And yet, half an hour earlier, if you’d stopped by, you would have seen a dramatically different scene. I’d made the mistake of setting up a slideshow for them on my computer, the kind where the last twelve months of images scans by with a soundtrack in the background. In an attempt to infuse their screentime with some edification, I’d chosen as the background music Lila’s Suzuki Book One playlist, which pleased her to no end. I’d sat with the two of them on my lap for a good ten minutes; then I went upstairs to get dressed while my husband supervised. In some part of my brain, I’d registered him saying, “Lila–you need to eat your breakfast. Johnny–time to get dressed.” Five minutes later there was an explosion from the kitchen.
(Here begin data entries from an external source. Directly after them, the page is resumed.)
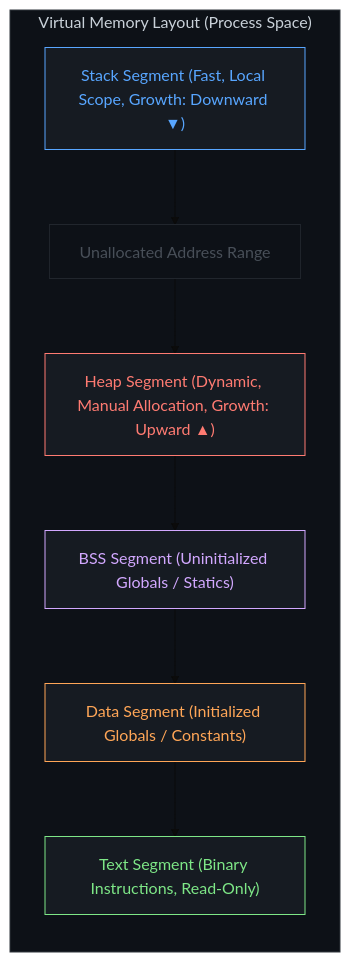
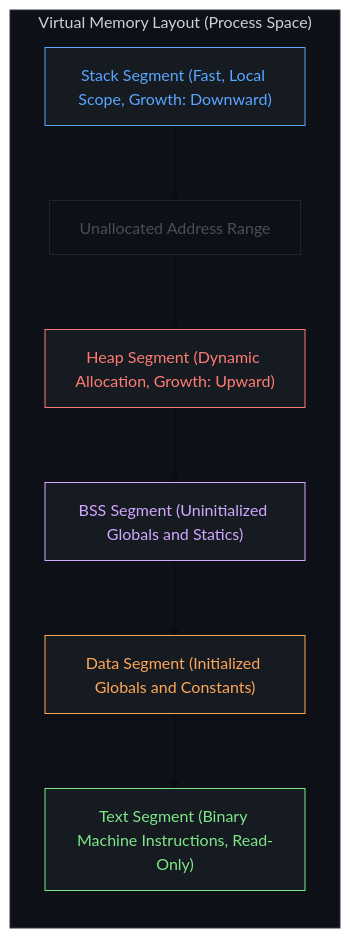
Before and after one commit to Shomay12/Working-with-Cpp: the second of 3 diagrams in README.md, drawn with Mermaid (base theme). The commit also changed other lines of this file and 3 other files, not shown here.

Commit message:
fix: resolve XML entity parsing errors in SVGs and sanitize Mermaid diagram syntax

````diff
--- a/README.md
+++ b/README.md
@@ -88,22 +88,22 @@
 ```mermaid
-graph LR
+flowchart TD
     subgraph Virtual_Address_Space ["Virtual Memory Layout (Process Space)"]
         direction TB
-        STACK["Stack Segment (Fast, Local Scope, Growth: Downward ▼)"]
+        STACK["Stack Segment (Fast, Local Scope, Growth: Downward)"]
         GAP["Unallocated Address Range"]
-        HEAP["Heap Segment (Dynamic, Manual Allocation, Growth: Upward ▲)"]
-        BSS["BSS Segment (Uninitialized Globals / Statics)"]
-        DATA["Data Segment (Initialized Globals / Constants)"]
-        TEXT["Text Segment (Binary Instructions, Read-Only)"]
+        HEAP["Heap Segment (Dynamic Allocation, Growth: Upward)"]
+        BSS["BSS Segment (Uninitialized Globals and Statics)"]
+        DATA["Data Segment (Initialized Globals and Constants)"]
+        TEXT["Text Segment (Binary Machine Instructions, Read-Only)"]
         
         STACK --> GAP --> HEAP --> BSS --> DATA --> TEXT
     end
 
     style Virtual_Address_Space fill:#0d1117,stroke:#30363d,stroke-width:1px,color:#c9d1d9
     style STACK fill:#161b22,stroke:#58a6ff,color:#58a6ff
     style GAP fill:#0d1117,stroke:#21262d,color:#484f58
     style HEAP fill:#161b22,stroke:#ff7b72,color:#ff7b72
     style BSS fill:#161b22,stroke:#d2a8ff,color:#d2a8ff
     style DATA fill:#161b22,stroke:#ffa657,color:#ffa657
     style TEXT fill:#161b22,stroke:#7ee787,color:#7ee787
 ```
````
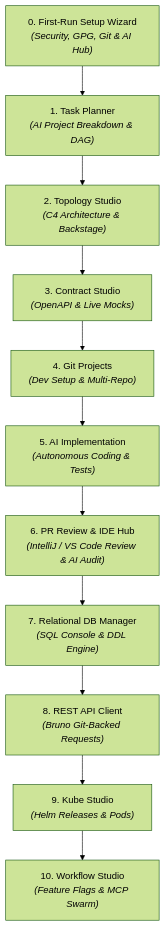
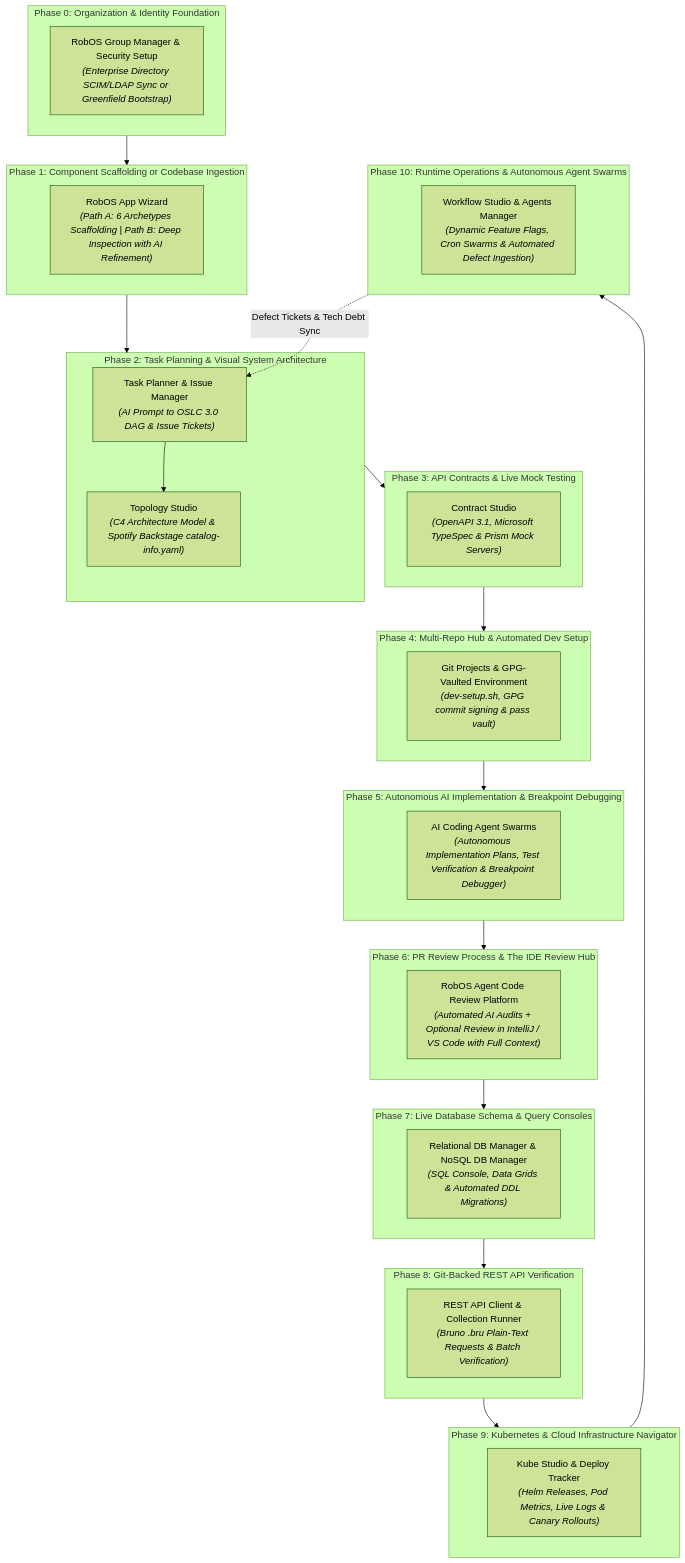
Before and after one commit to nddipiazza/robos: the first of 3 diagrams in docs/app-development-flow.md, drawn with Mermaid (forest theme). The commit also changed other lines of this file and 133 other files, not shown here.

````diff
--- a/docs/app-development-flow.md
+++ b/docs/app-development-flow.md
@@ -29,13 +33,60 @@
 ```mermaid
 flowchart TD
-    Setup["0. First-Run Setup Wizard<br/><i>(Security, GPG, Git & AI Hub)</i>"] --> Step1["1. Task Planner<br/><i>(AI Project Breakdown & DAG)</i>"]
-    Step1 --> Step2["2. Topology Studio<br/><i>(C4 Architecture & Backstage)</i>"]
-    Step2 --> Step3["3. Contract Studio<br/><i>(OpenAPI & Live Mocks)</i>"]
-    Step3 --> Step4["4. Git Projects<br/><i>(Dev Setup & Multi-Repo)</i>"]
-    Step4 --> Step5["5. AI Implementation<br/><i>(Autonomous Coding & Tests)</i>"]
-    Step5 --> Step6["6. PR Review & IDE Hub<br/><i>(IntelliJ / VS Code Review & AI Audit)</i>"]
-    Step6 --> Step7["7. Relational DB Manager<br/><i>(SQL Console & DDL Engine)</i>"]
-    Step7 --> Step8["8. REST API Client<br/><i>(Bruno Git-Backed Requests)</i>"]
-    Step8 --> Step9["9. Kube Studio<br/><i>(Helm Releases & Pods)</i>"]
-    Step9 --> Step10["10. Workflow Studio<br/><i>(Feature Flags & MCP Swarm)</i>"]
+    subgraph P0 ["Phase 0: Organization & Identity Foundation"]
+        P0_A["RobOS Group Manager & Security Setup<br/><i>(Enterprise Directory SCIM/LDAP Sync or Greenfield Bootstrap)</i>"]
+    end
+
+    subgraph P1 ["Phase 1: Component Scaffolding or Codebase Ingestion"]
+        P1_A["RobOS App Wizard<br/><i>(Path A: 6 Archetypes Scaffolding | Path B: Deep Inspection with AI Refinement)</i>"]
+    end
+
+    subgraph P2 ["Phase 2: Task Planning & Visual System Architecture"]
+        P2_A["Task Planner & Issue Manager<br/><i>(AI Prompt to OSLC 3.0 DAG & Issue Tickets)</i>"]
+        P2_B["Topology Studio<br/><i>(C4 Architecture Model & Spotify Backstage catalog-info.yaml)</i>"]
+        P2_A --> P2_B
+    end
+
+    subgraph P3 ["Phase 3: API Contracts & Live Mock Testing"]
+        P3_A["Contract Studio<br/><i>(OpenAPI 3.1, Microsoft TypeSpec & Prism Mock Servers)</i>"]
+    end
+
+    subgraph P4 ["Phase 4: Multi-Repo Hub & Automated Dev Setup"]
+        P4_A["Git Projects & GPG-Vaulted Environment<br/><i>(dev-setup.sh, GPG commit signing & pass vault)</i>"]
+    end
+
+    subgraph P5 ["Phase 5: Autonomous AI Implementation & Breakpoint Debugging"]
+        P5_A["AI Coding Agent Swarms<br/><i>(Autonomous Implementation Plans, Test Verification & Breakpoint Debugger)</i>"]
+    end
+
+    subgraph P6 ["Phase 6: PR Review Process & The IDE Review Hub"]
+        P6_A["RobOS Agent Code Review Platform<br/><i>(Automated AI Audits + Optional Review in IntelliJ / VS Code with Full Context)</i>"]
+    end
+
+    subgraph P7 ["Phase 7: Live Database Schema & Query Consoles"]
+        P7_A["Relational DB Manager & NoSQL DB Manager<br/><i>(SQL Console, Data Grids & Automated DDL Migrations)</i>"]
+    end
+
+    subgraph P8 ["Phase 8: Git-Backed REST API Verification"]
+        P8_A["REST API Client & Collection Runner<br/><i>(Bruno .bru Plain-Text Requests & Batch Verification)</i>"]
+    end
+
+    subgraph P9 ["Phase 9: Kubernetes & Cloud Infrastructure Navigator"]
+        P9_A["Kube Studio & Deploy Tracker<br/><i>(Helm Releases, Pod Metrics, Live Logs & Canary Rollouts)</i>"]
+    end
+
+    subgraph P10 ["Phase 10: Runtime Operations & Autonomous Agent Swarms"]
+        P10_A["Workflow Studio & Agents Manager<br/><i>(Dynamic Feature Flags, Cron Swarms & Automated Defect Ingestion)</i>"]
+    end
+
+    P0 --> P1
+    P1 --> P2
+    P2 --> P3
+    P3 --> P4
+    P4 --> P5
+    P5 --> P6
+    P6 --> P7
+    P7 --> P8
+    P8 --> P9
+    P9 --> P10
+    P10 -.->|"Defect Tickets & Tech Debt Sync"| P2_A
 ```
````
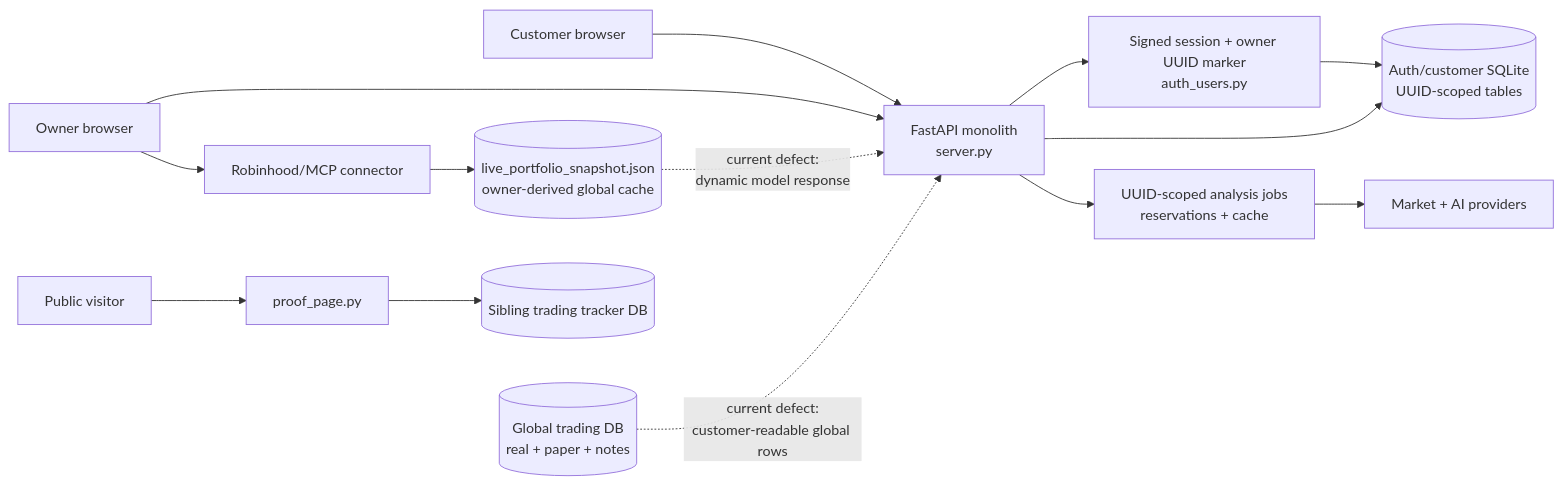
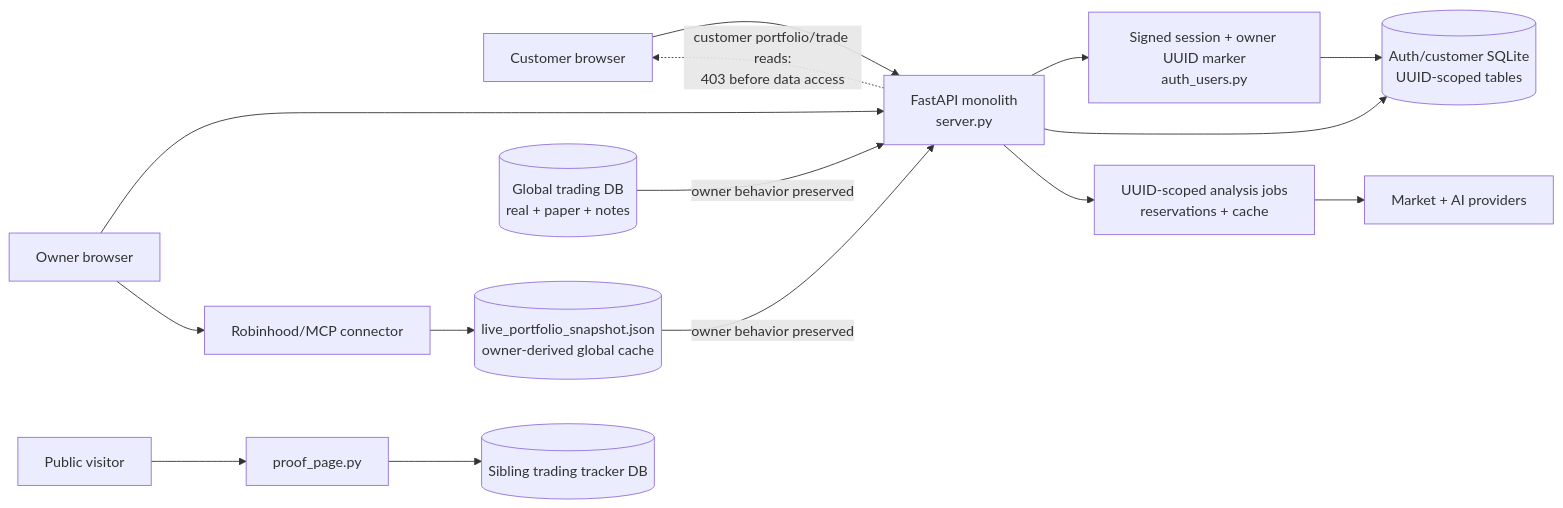
Before and after one commit to gesh75/Gesh-Project: the first of 2 diagrams in docs/GESH_CONTROL_PACK_2026-07-25/GESH_02_ARCHITECTURE_AND_DATA_FLOW.md, drawn with Mermaid. The commit also changed other lines of this file and 9 other files, not shown here.

````diff
--- a/docs/GESH_CONTROL_PACK_2026-07-25/GESH_02_ARCHITECTURE_AND_DATA_FLOW.md
+++ b/docs/GESH_CONTROL_PACK_2026-07-25/GESH_02_ARCHITECTURE_AND_DATA_FLOW.md
@@ -9,32 +10,33 @@
 ```mermaid
 flowchart LR
     Browser["Customer browser"]
     OwnerBrowser["Owner browser"]
     Public["Public visitor"]
     App["FastAPI monolith<br/>server.py"]
     Auth["Signed session + owner UUID marker<br/>auth_users.py"]
     CustomerDB[("Auth/customer SQLite<br/>UUID-scoped tables")]
     Jobs["UUID-scoped analysis jobs<br/>reservations + cache"]
     Providers["Market + AI providers"]
     OwnerConnector["Robinhood/MCP connector"]
     OwnerSnapshot[("live_portfolio_snapshot.json<br/>owner-derived global cache")]
     TradeDB[("Global trading DB<br/>real + paper + notes")]
     Proof["proof_page.py"]
     Trading[("Sibling trading tracker DB")]
 
     Browser --> App
     OwnerBrowser --> App
     Public --> Proof
     App --> Auth
     Auth --> CustomerDB
     App --> CustomerDB
     App --> Jobs
     Jobs --> Providers
 
     OwnerBrowser --> OwnerConnector
     OwnerConnector --> OwnerSnapshot
-    OwnerSnapshot -. "current defect:<br/>dynamic model response" .-> App
-    TradeDB -. "current defect:<br/>customer-readable global rows" .-> App
+    OwnerSnapshot -->|"owner behavior preserved"| App
+    TradeDB -->|"owner behavior preserved"| App
+    App -. "customer portfolio/trade reads:<br/>403 before data access" .-> Browser
 
     Proof --> Trading
 ```
````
I ran down to find all three of them screaming at each other, with Lila in a corner, red faced, crying, “Go away! Go away!” Tom, in an attempt to move things along, had unforgivably shut my lap top, ending the slideshow, and was dealing with the unfortunate repercussions. Lila ran up in her room, slamming the door while I wrangled a tantrumming Johnny out of his wet diaper and eventually–after lots of creative mom-cajoles (“Ooo, this pair of underpants has Elmo with a soccer ball! This one has trains! You choose!”)–into some clothing. When I checked in on Lila, she was happily ensconced in a project involving her collection of sea shells from last summer’s trip to the beach in Gloucester.
I share all this information about my family to be clear with you, as we commence to write about our music-infused family life, that the goal of growing a musical family is not about living a conflict-free existence. Sometimes when I read about other families on the blogosphere, I can get the impression that all these other families are doing something magical that I am incapable of–or just too dumb to figure out. If only we crafted together, my daughter would never be bored and my house would never be messy. Nonsense. If we crafted together, the house would be even more cluttered with bits of paper and smudges of glue than it already is. And we would get into conflicts about crafting, just as Lila and I get into conflicts about her Suzuki violin practice, or how Johnny will sometimes pitch a fit in the middle of HooteNanny. Music is the battleground at times, because for our family, it is the ground of our being. And when we play together, we can find harmony or dissonance depending on the day. Of course we aim for harmony. But looking back on my own life, those memories of dissonance can be the ones that inform my outlook today in ways that strengthen and enlighten me. Or at least remind me of why I as a parent have made certain choices.
What making music with my family has taught me in the past almost 44 years, is that for the music to continue, we need to reconcile our differences, or the collaboration ends. Bands break up if we get too stuck in our own ideas of how things should go. The best music is made in concert–with others. And so when I found my daughter in her room playing with the shells, I bent down and said, “Are you still angry?” She shook her head and climbed into my lap. I sat and stroked her hair for a few minutes, and we talked about why everyone had gotten so mad. The song was over, and we were putting the disc back into its case, finding its spot on the shelf. We were on to a different song.